EXERCISE PROMPT:
Consider the data that follows and state how many lines contain the string "false", using the number alone.

RAW DATA:
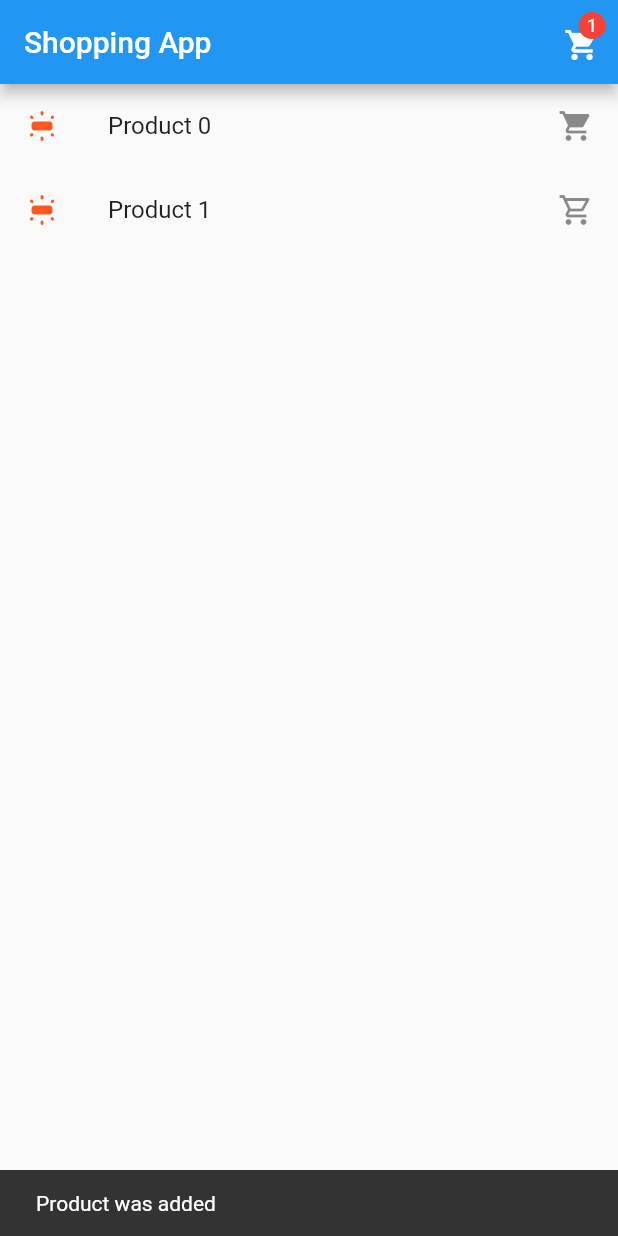
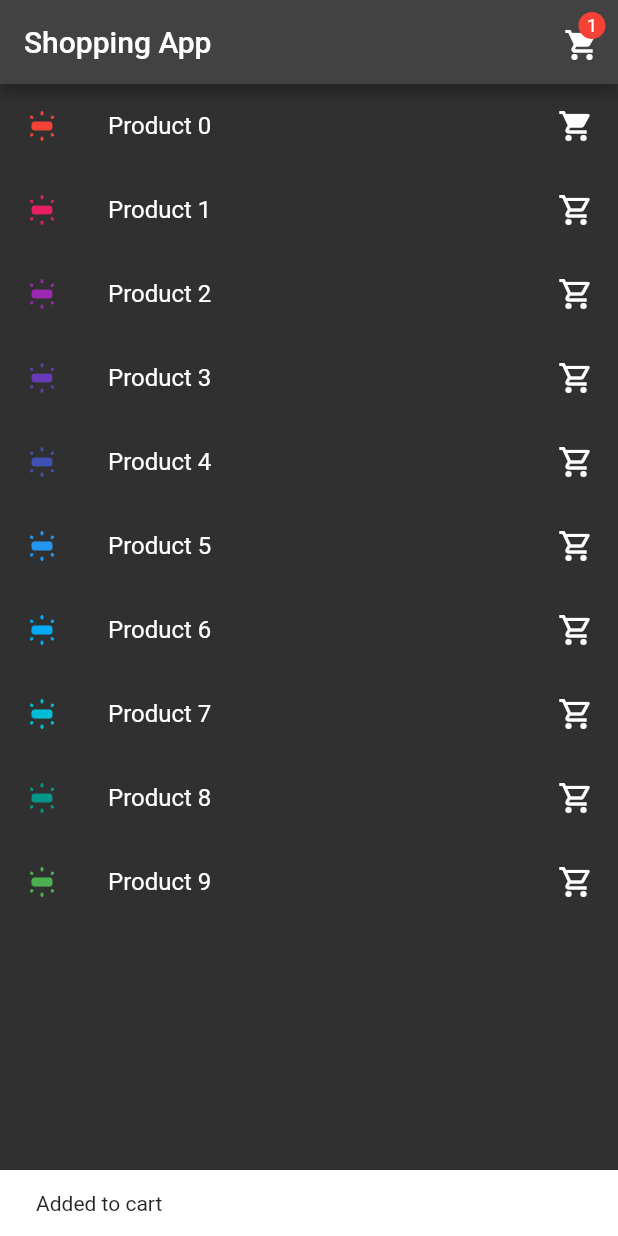
Before and after one commit to sv-makh/week11_add_to_cart_app, a Flutter app: the screen it shows after launch, after a tap on the "shopping cart" icon, on a phone screen of 412 x 824 dp. Run offline on Flutter 3.47's test engine with Material 2 defaults, Android fonts, the phone set to English and light mode, and no system bars; our stand-ins replace flutter_bloc.

Commit message:
products ad ListView; change design

```diff
--- a/lib/main.dart
+++ b/lib/main.dart
@@ -1,6 +1,7 @@
 import 'package:flutter/material.dart';
 import 'package:flutter_bloc/flutter_bloc.dart';
 import 'package:week11_add_to_cart_app/constants.dart';
+import 'package:week11_add_to_cart_app/products_bloc.dart';
 
 void main() {
   runApp(const MyApp());
@@ -13,6 +14,7 @@ class MyApp extends StatelessWidget {
   Widget build(BuildContext context) {
     return MaterialApp(
       debugShowCheckedModeBanner: false,
+      theme: ThemeData.dark(),
       home: const ProductsScreen()
     );
   }
@@ -60,105 +62,33 @@ class ProductsView extends StatelessWidget {
           ),
         ],
       ),
-      body: Column(
-        children: [
-          BlocBuilder<ProductsBloc, ProductsState>(
+      body: ListView.builder(
+        itemCount: numOfProducts,
+        itemBuilder: ((BuildContext context, int index) {
+          return BlocBuilder<ProductsBloc, ProductsState>(
               builder: (context, ProductsState productsState) {
                 return ListTile(
                   leading: Icon(
                     Icons.flourescent_rounded,
-                  color: Colors.deepOrange,
+                    color: Colors.primaries[index % Colors.primaries.length],
                   ),
-                title: Text('Product 0'),
+                  title: Text('Product $index'),
                   trailing: GestureDetector(
-                  child: Icon((productsState.productsList)[0] ? Icons.shopping_cart : Icons.shopping_cart_outlined),
+                    child: Icon((productsState.productsList)[index] ? Icons.shopping_cart : Icons.shopping_cart_outlined),
                     onTap: () {
-                    if ((productsState.productsList)[0]) {
-                      context.read<ProductsBloc>().add(ProductsDeleted(index: 0));
+                      if ((productsState.productsList)[index]) {
+                        context.read<ProductsBloc>().add(ProductsDeleted(index: index));
                       } else {
-                      context.read<ProductsBloc>().add(ProductsAdded(index: 0));
+                        context.read<ProductsBloc>().add(ProductsAdded(index: index));
                       }
                     },
                   ),
                 );
               }
-          ),
-          BlocBuilder<ProductsBloc, ProductsState>(
-          builder: (context, ProductsState productsState) {
-            return ListTile(
-              leading: Icon(
-                Icons.flourescent_rounded,
-                color: Colors.deepOrange,
-              ),
-              title: Text('Product 1'),
-              trailing: GestureDetector(
-                child: Icon((productsState.productsList)[1] ? Icons.shopping_cart : Icons.shopping_cart_outlined),
-                onTap: () {
-                  if ((productsState.productsList)[1]) {
-                    context.read<ProductsBloc>().add(ProductsDeleted(index: 1));
-                  } else {
-                    context.read<ProductsBloc>().add(ProductsAdded(index: 1));
-                  }
-                }
-              ),
           );
-          }),
-
-        ],
+        })
       )
     );
-  }
-}
-
-class ProductsEvent {}
-
-class ProductsAdded extends ProductsEvent {
-  int index;
-  ProductsAdded({required this.index});
-}
-
-class ProductsDeleted extends ProductsEvent {
-  int index;
-  ProductsDeleted({required this.index});
-}
-
-class ProductsState {
-  final int inCartValue;
-  final bool cartInteraction;
-  final String cartEventMsg;
-  final List<bool> productsList;
-
-  ProductsState({
-    required this.inCartValue,
-    this.cartInteraction = false,
-    this.cartEventMsg = '',
-    productsList
-  }) : productsList = productsList ?? List<bool>.filled(numOfProducts, false);
-}
-
-class ProductsBloc extends Bloc<ProductsEvent, ProductsState> {
-  ProductsBloc() : super(ProductsState(inCartValue: 0)) {
-    on<ProductsAdded>((ProductsAdded event, Emitter<ProductsState> emitter) {
-      List<bool> list = state.productsList;
-      list[event.index] = true;
-      return emitter(ProductsState(
-          inCartValue: state.inCartValue + 1,
-          cartInteraction: true,
-          cartEventMsg: 'Product was added',
-          productsList: list
-      ));
-    });
-
-    on<ProductsDeleted>((ProductsDeleted event, Emitter<ProductsState> emitter) {
-      List<bool> list = state.productsList;
-      list[event.index] = false;
-      return emitter(ProductsState(
-        inCartValue: state.inCartValue - 1,
-        cartInteraction: true,
-        cartEventMsg: 'Product was deleted',
-        productsList: list
-      ));
-    });
   }
 }
 
--- /dev/null
+++ b/lib/products_bloc.dart
@@ -0,0 +1,54 @@
+import 'package:flutter_bloc/flutter_bloc.dart';
+import 'package:week11_add_to_cart_app/constants.dart';
+
+class ProductsEvent {}
+
+class ProductsAdded extends ProductsEvent {
+  int index;
+  ProductsAdded({required this.index});
+}
+
+class ProductsDeleted extends ProductsEvent {
+  int index;
+  ProductsDeleted({required this.index});
+}
+
+class ProductsState {
+  final int inCartValue;
+  final bool cartInteraction;
+  final String cartEventMsg;
+  final List<bool> productsList;
+
+  ProductsState({
+    required this.inCartValue,
+    this.cartInteraction = false,
+    this.cartEventMsg = '',
+    productsList
+  }) : productsList = productsList ?? List<bool>.filled(numOfProducts, false);
+}
+
+class ProductsBloc extends Bloc<ProductsEvent, ProductsState> {
+  ProductsBloc() : super(ProductsState(inCartValue: 0)) {
+    on<ProductsAdded>((ProductsAdded event, Emitter<ProductsState> emitter) {
+      List<bool> list = state.productsList;
+      list[event.index] = true;
+      return emitter(ProductsState(
+          inCartValue: state.inCartValue + 1,
+          cartInteraction: true,
+          cartEventMsg: 'Added to cart',
+          productsList: list
+      ));
+    });
+
+    on<ProductsDeleted>((ProductsDeleted event, Emitter<ProductsState> emitter) {
+      List<bool> list = state.productsList;
+      list[event.index] = false;
+      return emitter(ProductsState(
+          inCartValue: state.inCartValue - 1,
+          cartInteraction: true,
+          cartEventMsg: 'Removed from cart',
+          productsList: list
+      ));
+    });
+  }
+}
```
Lines whose indentation alone changed are shown as unchanged.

SOLUTION FOR THIS EXERCISE:
7